not really, well kinda... those vulnerabilities are dangerous for multi-user scenario, something like: lets say there's some machine with root user and some unprivileged users (no sudo/root access), so by using the vulnerabilities the unprivileged users can access content in the memory that does not belongs to them and technically they can steal sensitive content from root, also in most cases they can get root access. Now just think about those guys like for example AWS EC2 or Google GCP. They provide a set of virtual machines (VMs) and containers (maybe better term is paravirtualization here) that are running on a single machine (hypervisor). So attacker can use these vulnerabilities to steal data from neighbors or even to get access to neighbors environment. Now back to LibreELEC topic, we have just a single user aka root, so potentially if somebody will steal your credentials to ssh under root to LibreELEC - this person basically already will be full privileged user, he don't need to apply these vulnerabilities since full access is already granted.

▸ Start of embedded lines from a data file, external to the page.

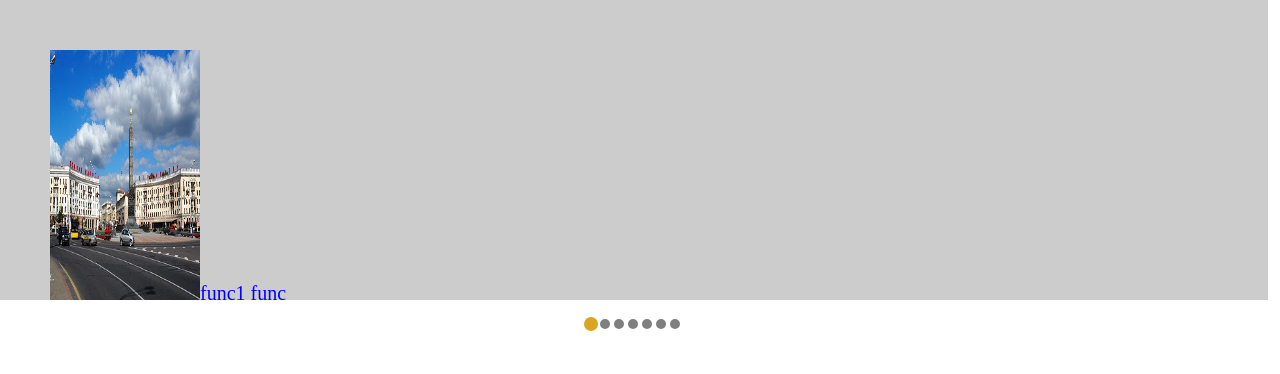
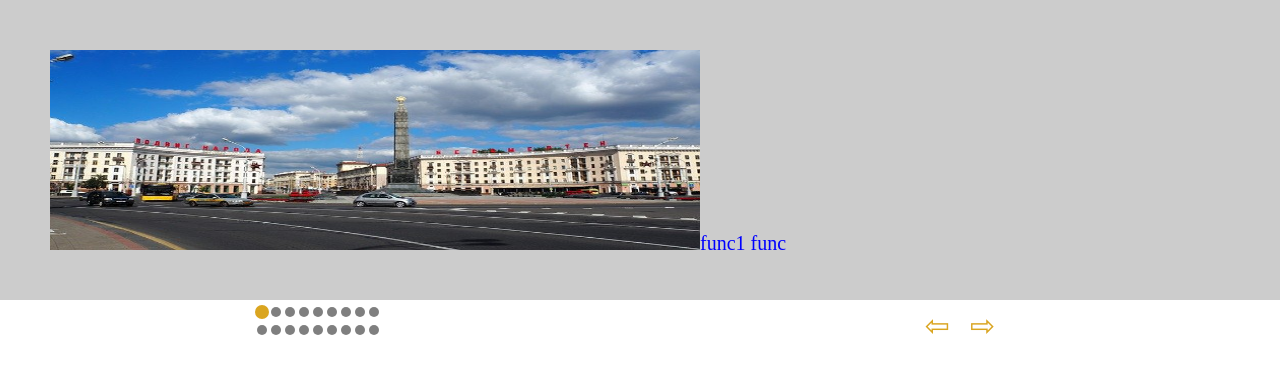
Before and after one commit to Yaugenchick/scandiweb, a React app: page / in a window 1280 px wide. Shown: the top 374 px of the page. Built offline with nearby package versions, Linux system fonts and the light colour scheme.

Commit message:
working with navigation and pagination for dots-component

```diff
--- a/src/components/app.jsx
+++ b/src/components/app.jsx
@@ -6,8 +6,8 @@ import a3 from './../assets/sky2.png';
 import a4 from './../assets/sky3.png';
 import a5 from './../assets/sky4.png';
 
-const WIDTH = 150
-const HEIGHT = 250
+const WIDTH = 650
+const HEIGHT = 200
 const Func0 = () => <div style={{ height: "200px", fontSize: "20px" ,color: "blue", padding: "50px", background: "#ccc"}}>
 	<img src={a1} width={WIDTH} height={HEIGHT}  alt=""/>
 	func1 func</div>
@@ -29,7 +29,7 @@ const App = () => {
 		<Carousel
 			animationType={"scale"}
 			dots={true}
-			controls={false}
+			controls={true}
 			dotTheme={"rgba(0, 0, 0, .5)"}
 			activeDotTheme={"goldenrod"}
 			buttonTheme={"goldenrod"}
@@ -47,7 +47,19 @@ const App = () => {
 				<Func3/>
 			</div>
 			<div>
-				<Func4/>
+				<Func2/>
+			</div>
+			<div>
+				<Func3/>
+			</div>
+			<div >
+				<Func0/>
+			</div>
+			<div>
+				<Func1/>
+			</div>
+			<div>
+				<Func2/>
 			</div>
 			<div >
 				<Func0/>
@@ -62,7 +74,10 @@ const App = () => {
 				<Func3/>
 			</div>
 			<div>
-				<Func4/>
+				<Func2/>
+			</div>
+			<div>
+				<Func3/>
 			</div>
 			<div >
 				<Func0/>
@@ -73,12 +88,6 @@ const App = () => {
 			<div>
 				<Func2/>
 			</div>
-			<div>
-				<Func3/>
-			</div>
-			<div>
-				<Func4/>
-			</div>
 		</Carousel>
 
 	);
--- a/src/components/carousel.jsx
+++ b/src/components/carousel.jsx
@@ -7,8 +7,10 @@ import { useAvailableContent } from './../reactHooks/useAvailableContent'
 import { isMobileTablet } from '../reactHooks/isMobileTablet'
 import { useAnimation } from '../reactHooks/useAnimation'
 import { useNavigator } from '../reactHooks/useNavigator'
+import usePaginationForDots from './../reactHooks/usePaginationForDots';
 
 import styled, { createGlobalStyle } from 'styled-components'
+
 
 const GlobalStyle = createGlobalStyle`
     body {
@@ -17,7 +19,7 @@ const GlobalStyle = createGlobalStyle`
     }
 `
 const WraperApp = styled.div`
-    width: calc(100% - 12px);
+    width: 100%;
     overflow: hidden;
 `
 const WraperControls = styled.div`
@@ -45,6 +47,8 @@ const Carousel = React.memo(({
     } = useAvailableContent(controls)
 
     let { data } = useData({ children })
+    let { currentDots } = usePaginationForDots({data, activeIndex})
+    //console.log(currentDots, tempcurrentDots)
     let { networkStatusSpeed } = useNavigator()
     let { controlsForAnimation, setControlsForAnimation, dotsIndex, setDotsIndex } = useAnimation()
 
@@ -122,6 +126,7 @@ const Carousel = React.memo(({
                 <WraperControls>
                     {dots && (
                         <Dots
+                            currentDots={currentDots}
                             controlsSlider={controlsSliderWithDots}
                             data={data}
                             activeIndex={activeIndex}
--- a/src/components/dots.jsx
+++ b/src/components/dots.jsx
@@ -1,19 +1,44 @@
-import React from 'react'
+import React, { useState, useEffect } from 'react'
 import { v4 as uuidv4 } from 'uuid';
 import styled from 'styled-components'
-
+//overflow: hidden
 const WraperDots = styled.div`
-    max-width: 100px;
-    height: 20px;
-    overflow: hidden;
+    max-width: 130px;
+    height: 45px;
     grid-row: 1/2;
     grid-column: ${props => props.controls ? "1/2" : "1/3"};
     justify-self: center;
 `
+
 const Dot = styled.div`
     display: inline-block;
-    width: 10px;
-    height: 10px;
+    border: ${props => console.log(props)};
+    width: ${({last, perLast, second, first, index, active, activeIndex, length}) => {
+      if(first === index && !active && activeIndex > 3) {
+        return "5px"
+      } else if (second === index && activeIndex >= 5){
+        return "7px"
+      } else if (last === index && !active && activeIndex === length - 3) {
+        return "5px"
+      } else if (perLast === index && !active && activeIndex === length - 3) {
+        return "7px"
+      } else {
+        return "10px"
+      }
+    }};
+    height: ${({last,perLast, second, first, index, active, activeIndex, length}) => {
+      if(first === index && !active && activeIndex > 3) {
+        return "5px"
+      } else if (second === index && activeIndex >= 5) {
+        return "7px"
+      } else if (last === index && activeIndex === length - 3) {
+        return "5px"
+      } else if (perLast === index && activeIndex === length - 3) {
+        return "7px"
+      } else {
+        return "10px"
+      }
+    }};
     border-radius: 50%;
     background: ${props => props.active ? props.activeDotTheme : props.dotTheme};
     transform: ${props => props.active ? "scale(1.4)" : "scale(1)"};
@@ -21,25 +46,62 @@ const Dot = styled.div`
     cursor: pointer;
 `
 
-const Dots = React.memo(({ controlsSlider, data, activeIndex, dotTheme, activeDotTheme, controls}) => {
+const Dots = React.memo(({currentDots, controlsSlider, data, activeIndex, dotTheme, activeDotTheme, controls}) => {
 
     const handleClick = (event, index) => {
         controlsSlider(event, index)
     }
-    // add visible active pagination
+
     const dots = data.map((_ , index) =>
     (<Dot
+        length={data.length}
+        index={index}
+        activeIndex={activeIndex}
+        last={data.length - 1}
+        perLast={data.length - 2}
+        first={data.length - data.length}
+        second={data.length - data.length + 1}
         active={activeIndex === index}
         dotTheme={dotTheme}
         activeDotTheme={activeDotTheme}
         key={uuidv4()}
         onClick={(event) => handleClick(event, index)}/>))
     return (
+
         <WraperDots
         controls={controls}
         >
             {dots}
+
         </WraperDots>
+
     )
 })
 export default Dots
+
+
+/*
+
+// Logic for displaying todos
+    const indexOfLastTodo = currentPage * todosPerPage;
+    const indexOfFirstTodo = indexOfLastTodo - todosPerPage;
+    const currentTodos = todos.slice(indexOfFirstTodo, indexOfLastTodo);
+
+    const renderTodos = currentTodos.map((todo, index) => {
+      return <li key={index}>{todo}</li>;
+    });*/
+
+// leftIndex = (currentPage - 1) * (dataPerPage - 1)
+//rightIndex = currentPage * (dataPerPage - 1)
+/*
+if (
+  (
+    index === (dataPerPage - 1) * currentPage &&
+    currentPage <totalPages
+  ) || (
+    index === (dataPerPage - 1) * (currentPage - 1) &&
+    index! == 0
+  )
+)
+  return 'Эта точка маленький'
+*/
--- /dev/null
+++ b/src/reactHooks/usePaginationForDots.jsx
@@ -0,0 +1,8 @@
+import React, {useState, useEffect} from 'react'
+
+const usePaginationForDots = ({data}) => {
+	let currentDots;
+
+	return {currentDots}
+}
+export default usePaginationForDots
```
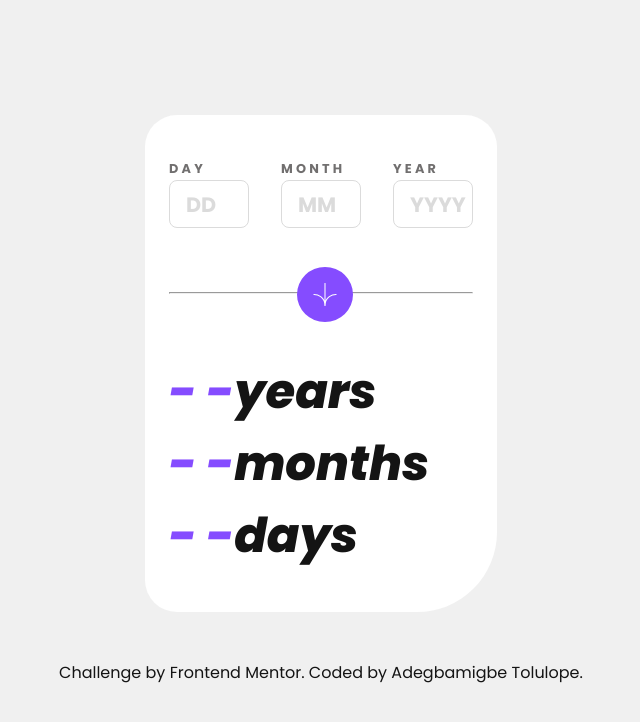
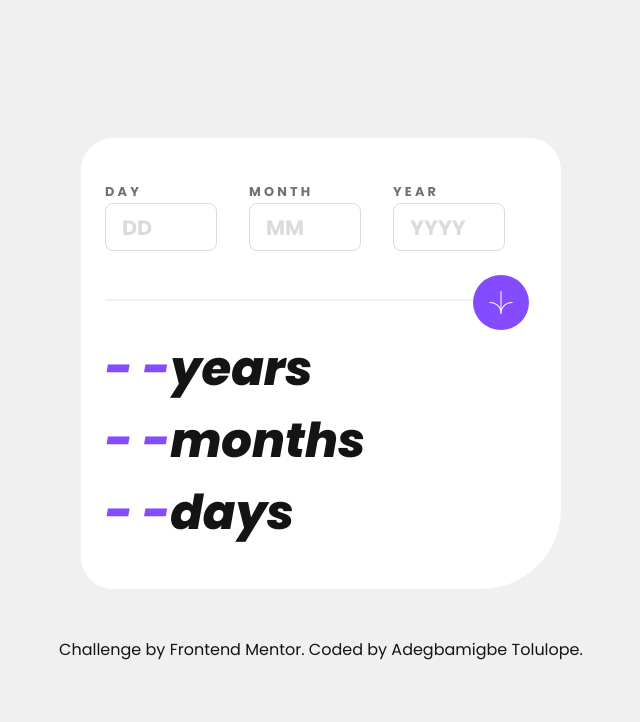
Before and after one commit to TheTreeveloper/Age-calculator-app, a React (Vite) app: page / in a window 1280 px wide. Shown: the top 722 px of the page, without its empty margins (319-959 px from the left). Built offline with nearby package versions, Linux system fonts and the light colour scheme.

Commit message:
updated styling

```diff
--- a/src/index.css
+++ b/src/index.css
@@ -69,12 +69,30 @@ label {
   letter-spacing: 0.2rem;
 }
 
-#error {
+.error {
   color: var(--Light-red);
   font-size: 0.6rem;
   font-style: italic;
   position: relative;
-  bottom: 3.8rem;
+  top: 0.2rem;
+}
+
+.errorMonth{
+  color: var(--Light-red);
+  font-size: 0.6rem;
+  font-style: italic;
+  position: relative;
+  bottom: 0.7rem;
+  left: 7rem;
+}
+
+.errorYear {
+  color: var(--Light-red);
+  font-size: 0.6rem;
+  font-style: italic;
+  position: absolute;
+  bottom: 1.6rem;
+  left: 14rem;
 }
 
 /* LineBreaker */
@@ -88,12 +106,22 @@ label {
   padding: 1rem;
   border-radius: 50%;
   width: 3.5rem;
-  position: relative;
+  position: absolute;
   left: 8rem;
-  bottom: 1.7rem;
+  top: -1.5rem;
+  z-index: 1;
+}
+
+hr {
+  border: 1px solid var(--Off-white);
+  width: 100%;
 }
 
 /* Calculator */
+.calculator {
+  margin-top: 4rem;
+}
+
 .calculator p {
   color: var(--Off-black);
   font-size: 3rem;
@@ -132,3 +160,52 @@ label {
 .attribution a:visited {
   color: var(--Off-black);
 }
+
+@media screen and (min-width: 1024px) {
+  .container {
+    width: 30rem;
+    padding: 2.5rem 1.5rem;
+    background-color: var(--White);
+    border-radius: 2rem 2rem 5rem 2rem;
+  }
+
+  form {
+    margin-bottom: 3rem;
+  }
+
+  .calculator {
+    margin-top: 2rem;
+  }
+
+  #arrow-button {
+    position: absolute;
+    left: 23rem;
+    top: -1.5rem;
+    z-index: 1;
+  }
+
+  .error {
+    position: absolute;
+    top: 4.7rem;
+  }
+
+  .errorMonth{
+    position: absolute;
+    bottom: 2rem;
+    left: 9rem;
+  }
+
+  .errorYear {
+    position: absolute;
+    bottom: 2rem;
+    left: 18rem;
+  }
+
+  input {
+    width: 7rem;
+  }
+
+  hr {
+    width: 25rem;
+  }
+}
```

So let's make it clear, I'm talking about kernel space.
If you pay close enough attention you find a switch. There's a switch which disable these patches, so why do you need it? Yeap, because of performance issues. At this point I don't understand LE upstream committers. There's no point to use these patches at LibreELEC, it slows down the system. I have a feeling that they just too busy with other things or just not fully aware concerning this situation, and these patches are enabled by default, for security reasons,... which is not the case for LibreELEC as mentioned above.
And now comes the question! What the level of regression.... for let's say Kodi and related libs? This is highly application/code dependent. For MySQL myisam the level of regression is 40% (just en example), there're apps where regression is just about 5% .
Some more benchmarking can be found here .
This is just fyi, to bring some clarity into this, I work as a system engineer and have some knowledge
For sure I will disable this for myself, tho some people might ask a question like: why my 4k blu-ray/mkv(whatever) movie of jellyfish has some frameloss, it was not the case few kernels ago,..... or maybe not
I feel like now everything loads much faster, but I'm pretty sure it's a placebo effect .
I have skylake arch, i5-7260U . It's more like for fun, to activate all force of the cpu
I remember we did some tests at work and we found some applications perform much better on non-standart compile flags, tho an environment quite different.
Pretty simple -> if you apply some kernel switches can you give a brief summary what you've added to disable them? Or are you going to disable them in the kernel config?
If you pass me the kernel opts I'll add them to the FAQ like I did for the amdgpu stuff so everybody has the option to disable them or keep them
Anyway at least this paper outlined a poc where a malicious java script is able to read cached passwords from the webbrowser. So it's probably a problem too if you use Chrome though I don't know if this normally expects sandboxing.